# ABOUT THIS EXERCISE
The answer should consist of every line in the material below that has the word "include".
===== RECORDS SHOWN
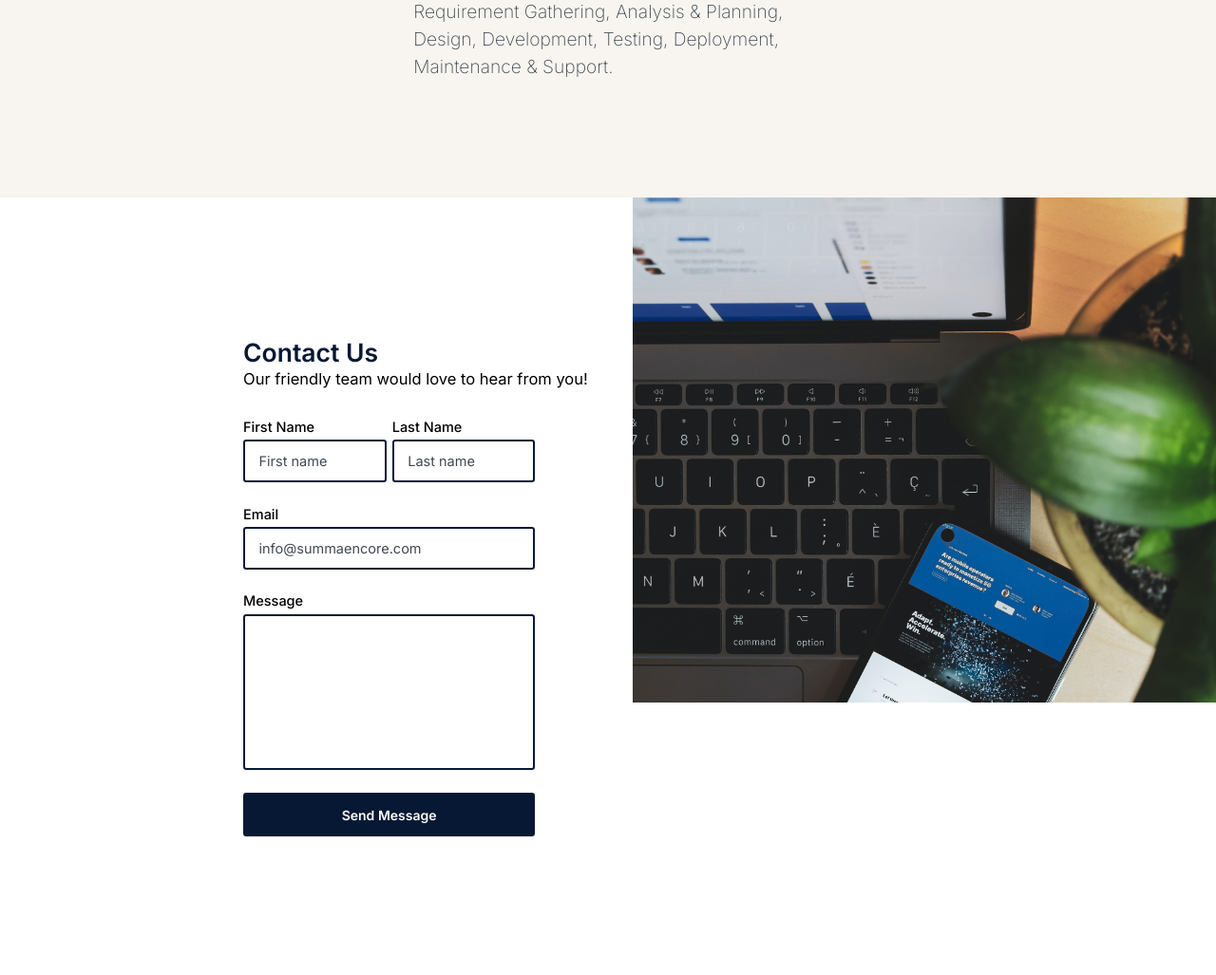
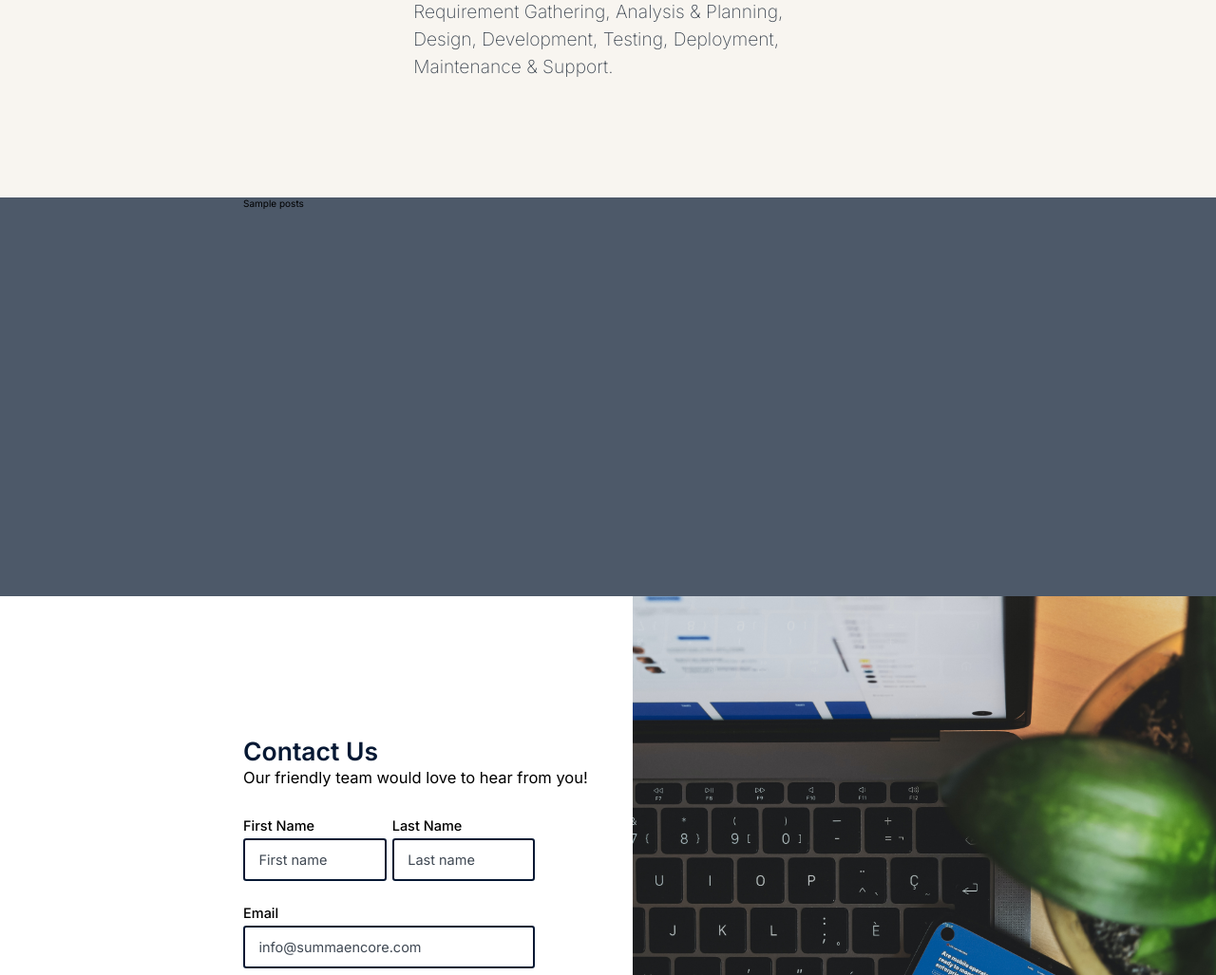
Before and after one commit to 2h311/summa-encore, a Flask app: template summa/templates/index.html in a window 1280 px wide. Shown: the part 1939-2966 px from the top of the page at 95% size. Run offline with Flask 3, Linux system fonts and the light colour scheme; the template is opened without the code that fills it: most values are stand-ins (such as "Sample title", 1, 10 or a date in 2020); some web fonts are replaced.

Commit message:
adding the blog posts on the page

```diff
--- a/summa/__init__.py
+++ b/summa/__init__.py
@@ -9,6 +9,7 @@ app.config["HYGRAPH_TOKEN"] = os.getenv("HYGRAPH_TOKEN")
 app.config["HYGRAPH_ENDPOINT"] = os.getenv("HYGRAPH_ENDPOINT")
 
 from .repository import post
+
 
 @app.route("/")
 def index():
--- a/summa/static/css/styles.css
+++ b/summa/static/css/styles.css
@@ -245,6 +245,17 @@ body {
   height: 100%;
 }
 
+.posts {
+  width: 100%;
+  max-width: 100%;
+  background-color: #4d5969;
+  height: 42rem;
+}
+.posts__inner {
+  width: 60%;
+  margin: 0 auto;
+}
+
 .navbar {
   display: flex;
   justify-content: space-between;
--- a/summa/templates/index.html
+++ b/summa/templates/index.html
@@ -36,8 +36,17 @@
 <section class="hero">&nbsp;</section>
 <!-- end of hero -->
 {% include "about.html" %}
+
 <!-- inpage blog posts -->
-<!-- {% include "blog.html"%} -->
+{% block blogs %}
+<section class="posts">
+  <div class="posts__inner">
+
+    {{ context.get("posts") }}
+  </div>
+
+</section>
+{% endblock blogs %}
 <!-- end of inpage blog posts -->
 
 {% include "contact.html" %}
```
Also changed, not shown: summa/repository/post.py (+21 -21 lines), summa/static/scss/_general.scss (+12 -0 lines), 1 other file.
==========
# OUTPUT FOR THIS EXERCISE
 {% include "about.html" %}
-<!-- {% include "blog.html"%} -->
 {% include "contact.html" %}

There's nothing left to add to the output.